My art studio also held tons of little kids art supplies from when our kids were little. They were cluttering the drawers and shelves big time. Somehow (and way too fast), our kids have grown into teenagers and they aren’t going to be playing with any of those supplies anytime soon anymore….
Going through them was really kind of bitter sweet as the items reminded me of time we spent creating together when they were itsy-bitsy. But I also realized that being an artist, I apparently LOVED buying them art supplies! Too much stuff!
I decided to donate all the art supplies we didn’t need anymore through our neighborhood “buy nothing” group so I felt good about a neighbor with little kids being able to use the items.
After I decluttered all the art supplies that weren’t being used, the space felt so much better! I organized the supplies in bins and drawers I already had but that now had enough space to hold them. I also cleaned all the dusty surfaces and swept the floor. Ahhhh…. it felt like new again!
I instantly felt motivated to go to work! I like being surrounded by all my little knick knacks and I’d say the space is still not very minimalist but now I can actually find things. Ha!
I’m currently working on a new painting collection and have a large easel on my desk. These pics of my art studio were taken right after I cleaned. I wanted to share that moment of joy with you!
Do you find joy in creating art? Would you consider yourself more of an artsy or crafty person? Did you enjoy seeing the "behind the scenes" of my art studio? Would love to hear from you in the comments!
Thank you for following my art journey!
A cup of coffee and a few minutes to catch up on happenings in the world.
After reading a few NPR news articles, I ended up scrolling my facebook feed. I have to say, I’m not a big fan of facebook. My favorite time spent on the app is in some of the groups I belong to where I learn and share about art and living a creative life. I enjoy meeting fellow artists this way, especially in this year of social distancing, and learning new tips and techniques.

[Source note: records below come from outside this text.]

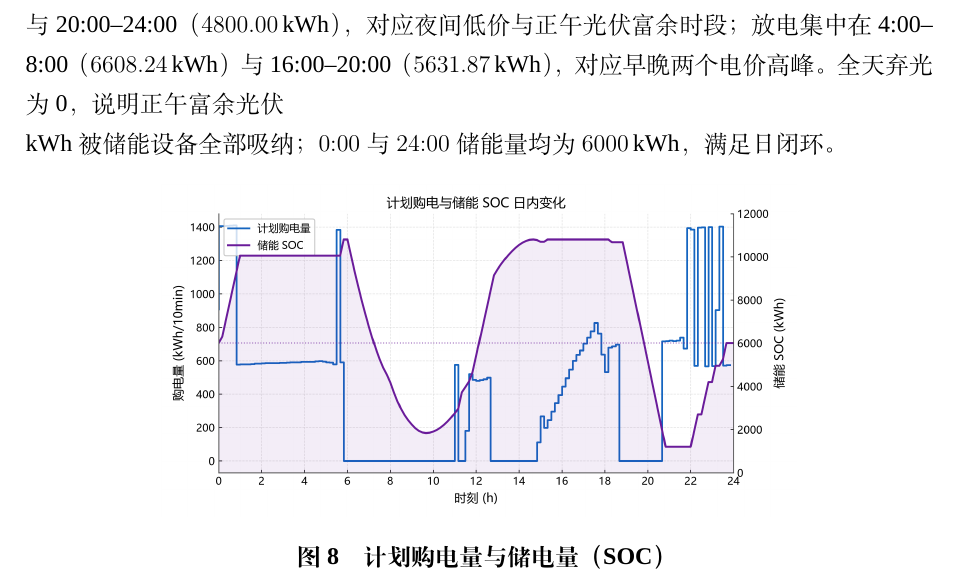
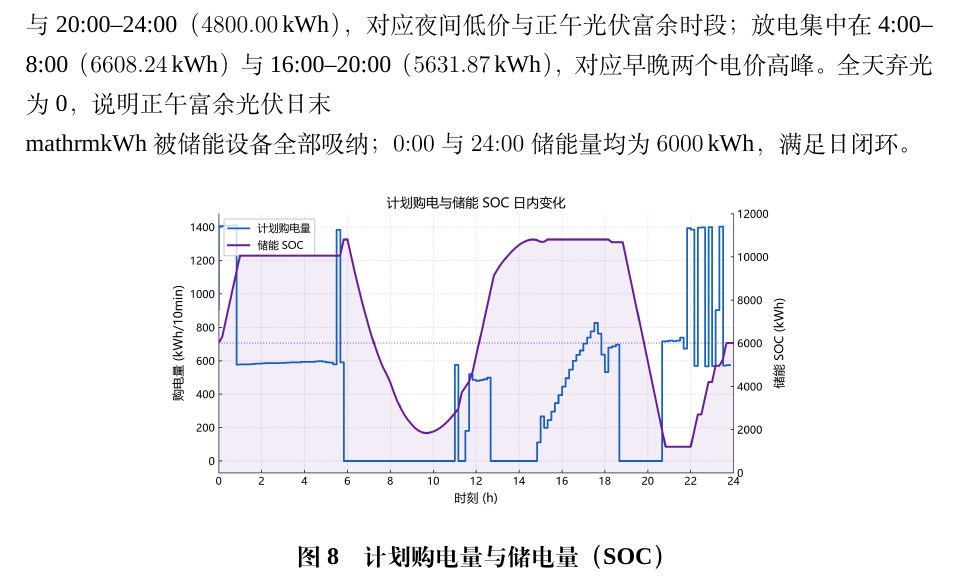
Before and after one commit to Sen-illion/math-modeling-paper, a LaTeX thesis (main_print.tex, which reads sections/q1.tex): part of page 16 of 37, cut so that both start at the same text. Compiled offline with XeLaTeX; a missing font is replaced by an installed copy or a similar font.

Commit message:
Update on Overleaf.

```diff
--- a/sections/q1.tex
+++ b/sections/q1.tex
@@ -217,7 +217,7 @@ C^{*}=
 
 表~\ref{tab:q1_purchase} 中，10:00 与 14:00 两个正午时段的购电量为 0，是因为此时光伏发电量高于负载，富余电量存入储能设备；20:00 购电量为 0，是因为晚高峰负载由储能设备放电覆盖。12:00 购电 $486.40\,\mathrm{kWh}$ 并非净负载缺口，而是正午电价（约 $0.44$ 元/kWh）为全天低点，微网在光伏富余之外仍按接口上限额外购电为储能设备充电，以备晚高峰放电，体现“低价购电、高价放电”。16:00 与 18:00 光伏出力已明显下降而负载尚未回落，需购电补足净负载，其中 18:00--18:10 光伏接近停发、购电量最大，为 $636.98\,\mathrm{kWh}$。
 
-表~\ref{tab:q1_storage} 中，储能设备充电集中在 0:00--4:00（$4050.00\,\mathrm{kWh}$）、12:00--16:00（$5507.43\,\mathrm{kWh}$）与 20:00--24:00（$4800.00\,\mathrm{kWh}$），对应夜间低价与正午光伏富余时段；放电集中在 4:00--8:00（$6608.24\,\mathrm{kWh}$）与 16:00--20:00（$5631.87\,\mathrm{kWh}$），对应早晚两个电价高峰。全天弃光为 0，说明正午富余光伏\\{kWh}被储能设备全部吸纳；$0{:}00$ 与 $24{:}00$ 储能量均为 $6000\,\mathrm{kWh}$，满足日闭环。
+表~\ref{tab:q1_storage} 中，储能设备充电集中在 0:00--4:00（$4050.00\,\mathrm{kWh}$）、12:00--16:00（$5507.43\,\mathrm{kWh}$）与 20:00--24:00（$4800.00\,\mathrm{kWh}$），对应夜间低价与正午光伏富余时段；放电集中在 4:00--8:00（$6608.24\,\mathrm{kWh}$）与 16:00--20:00（$5631.87\,\mathrm{kWh}$），对应早晚两个电价高峰。全天弃光为 0，说明正午富余光伏日末\\mathrm{kWh}被储能设备全部吸纳；$0{:}00$ 与 $24{:}00$ 储能量均为 $6000\,\mathrm{kWh}$，满足日闭环。
 
 \begin{figure}[htbp]
   \centering
```
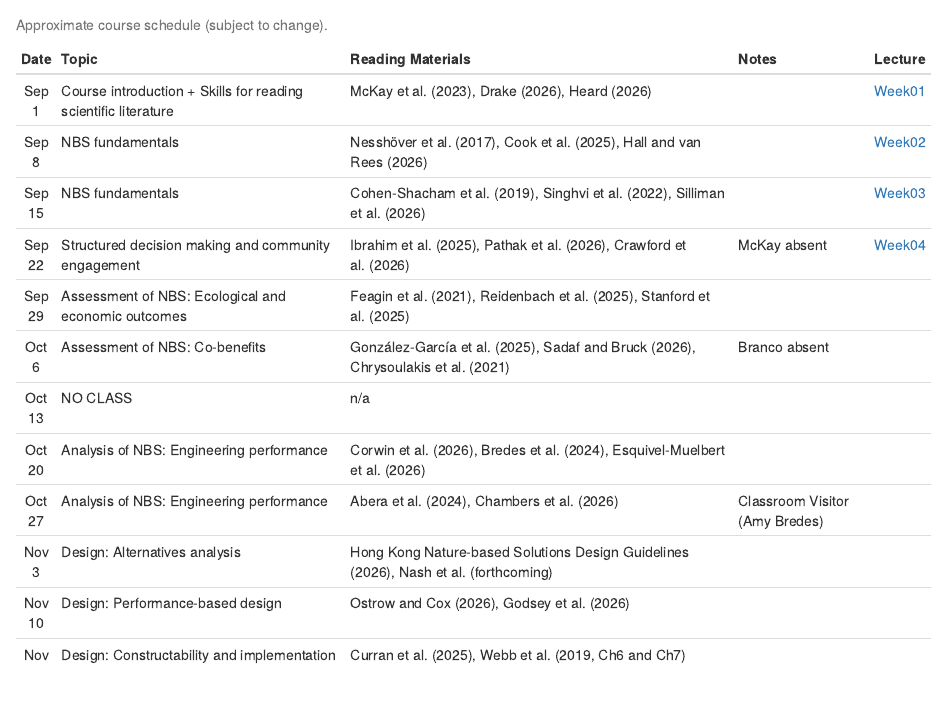
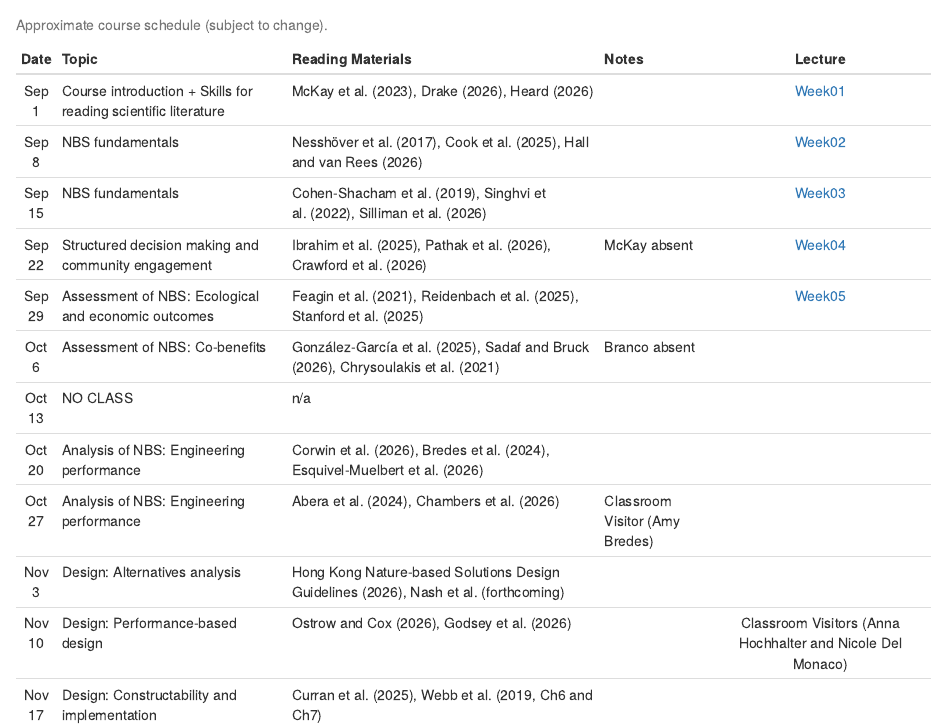
Before and after one commit to skmckay/CUNY.NBS.2026, an R Markdown document (index.Rmd): the page in a window 1100 px wide, from 1950 px down. The pictures show the output file index.html that the author committed with the source, opened offline.

Commit message:
Added Sep 29 content

```diff
--- a/index.Rmd
+++ b/index.Rmd
@@ -107,13 +107,13 @@ schedule[1,] <- c("Sep 1", "Course introduction + Skills for reading scientific
 schedule[2,] <- c("Sep 8", "NBS fundamentals", "Nesshöver et al. (2017), Cook et al. (2025), Hall and van Rees (2026)", "", "[Week02](docs/2026-09-08_CUNY_NBS_Foundations.pdf)")
 schedule[3,] <- c("Sep 15", "NBS fundamentals", "Cohen-Shacham et al. (2019), Singhvi et al. (2022), Silliman et al. (2026)", "", "[Week03](docs/2026-09-15_CUNY_NBS_Foundations.pdf)")
 schedule[4,] <- c("Sep 22", "Structured decision making and community engagement", "Ibrahim et al. (2025), Pathak et al. (2026), Crawford et al. (2026)", "McKay absent", "[Week04](docs/2026-09-22_CUNY_NBS_Engagement.pdf)")
-schedule[5,] <- c("Sep 29", "Assessment of NBS: Ecological and economic outcomes", "Feagin et al. (2021), Reidenbach et al. (2025), Stanford et al. (2025)", "", "")
+schedule[5,] <- c("Sep 29", "Assessment of NBS: Ecological and economic outcomes", "Feagin et al. (2021), Reidenbach et al. (2025), Stanford et al. (2025)", "", "[Week05](docs/2026-09-29_CUNY_NBS_Assessment.pdf)")
 schedule[6,] <- c("Oct 6", "Assessment of NBS: Co-benefits", "González-García et al. (2025), Sadaf and Bruck (2026), Chrysoulakis et al. (2021)", "Branco absent", "")
 schedule[7,] <- c("Oct 13", "NO CLASS", "n/a", "", "")
 schedule[8,] <- c("Oct 20", "Analysis of NBS: Engineering performance", "Corwin et al. (2026), Bredes et al. (2024), Esquivel-Muelbert et al. (2026)", "", "")
 schedule[9,] <- c("Oct 27", "Analysis of NBS: Engineering performance", "Abera et al. (2024), Chambers et al. (2026)", "Classroom Visitor (Amy Bredes)", "")
 schedule[10,] <- c("Nov 3", "Design: Alternatives analysis", "Hong Kong Nature-based Solutions Design Guidelines (2026), Nash et al. (forthcoming)", "", "")
-schedule[11,] <- c("Nov 10", "Design: Performance-based design", "Ostrow and Cox (2026), Godsey et al. (2026)", "", "")
+schedule[11,] <- c("Nov 10", "Design: Performance-based design", "Ostrow and Cox (2026), Godsey et al. (2026)", "", "Classroom Visitors (Anna Hochhalter and Nicole Del Monaco)")
 schedule[12,] <- c("Nov 17", "Design: Constructability and implementation", "Curran et al. (2025), Webb et al. (2019, Ch6 and Ch7)", "", "")
 schedule[13,] <- c("Nov 24", "Performance Monitoring", "Wijsman et al. (2021), van Rees et al. (2022), Wolff et al. (2026)", "", "")
 schedule[14,] <- c("Dec 1", "Performance Monitoring", "Chrysoulakis et al. (2021), Spurgeon et al. (2026)", "Classroom Visitor (Loan Diep)", "")
```
Also changed, not shown: index.html, 1 other file.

However, this day found me mindlessly scrolling my feed. Most days, this is a complete waste of time and leaves me not feeling any better than when I started. But among the endless posts, there was a nugget of pure wisdom from a person who is not a super close friend, but who I admire a lot for her warmth, spiritual insights and perspective on life. Just had to share it with you.
Besides the general gist of the post being about how the world really needs more kindness right now (something I wholeheartedly agree with), I found these words:
Do the next loving thing.
I don’t know who first said or wrote these words to give them proper credit but what a simple, yet empowering concept.
When life gets tough, do the next loving thing.
When you’re confused, do the next loving thing.
When you feel overwhelmed, do the next loving thing.
When someone is hurting, do the next loving thing.
When you’re the one hurting, do the next loving thing (yes, taking care of your own body and heart is a loving thing to do too).
I realize it’s sometimes hard to know what the next loving thing to do is, especially when someone you love is hurting but in many situations, the simplicity of these words can bring clarity to help you move forward.
So, this is my resolution today: to keep these words close to heart as I move through my days. Do these words resonate with you too? If so, I'd love to hear your thoughts in the comments.
Thanks for joining me on this journey!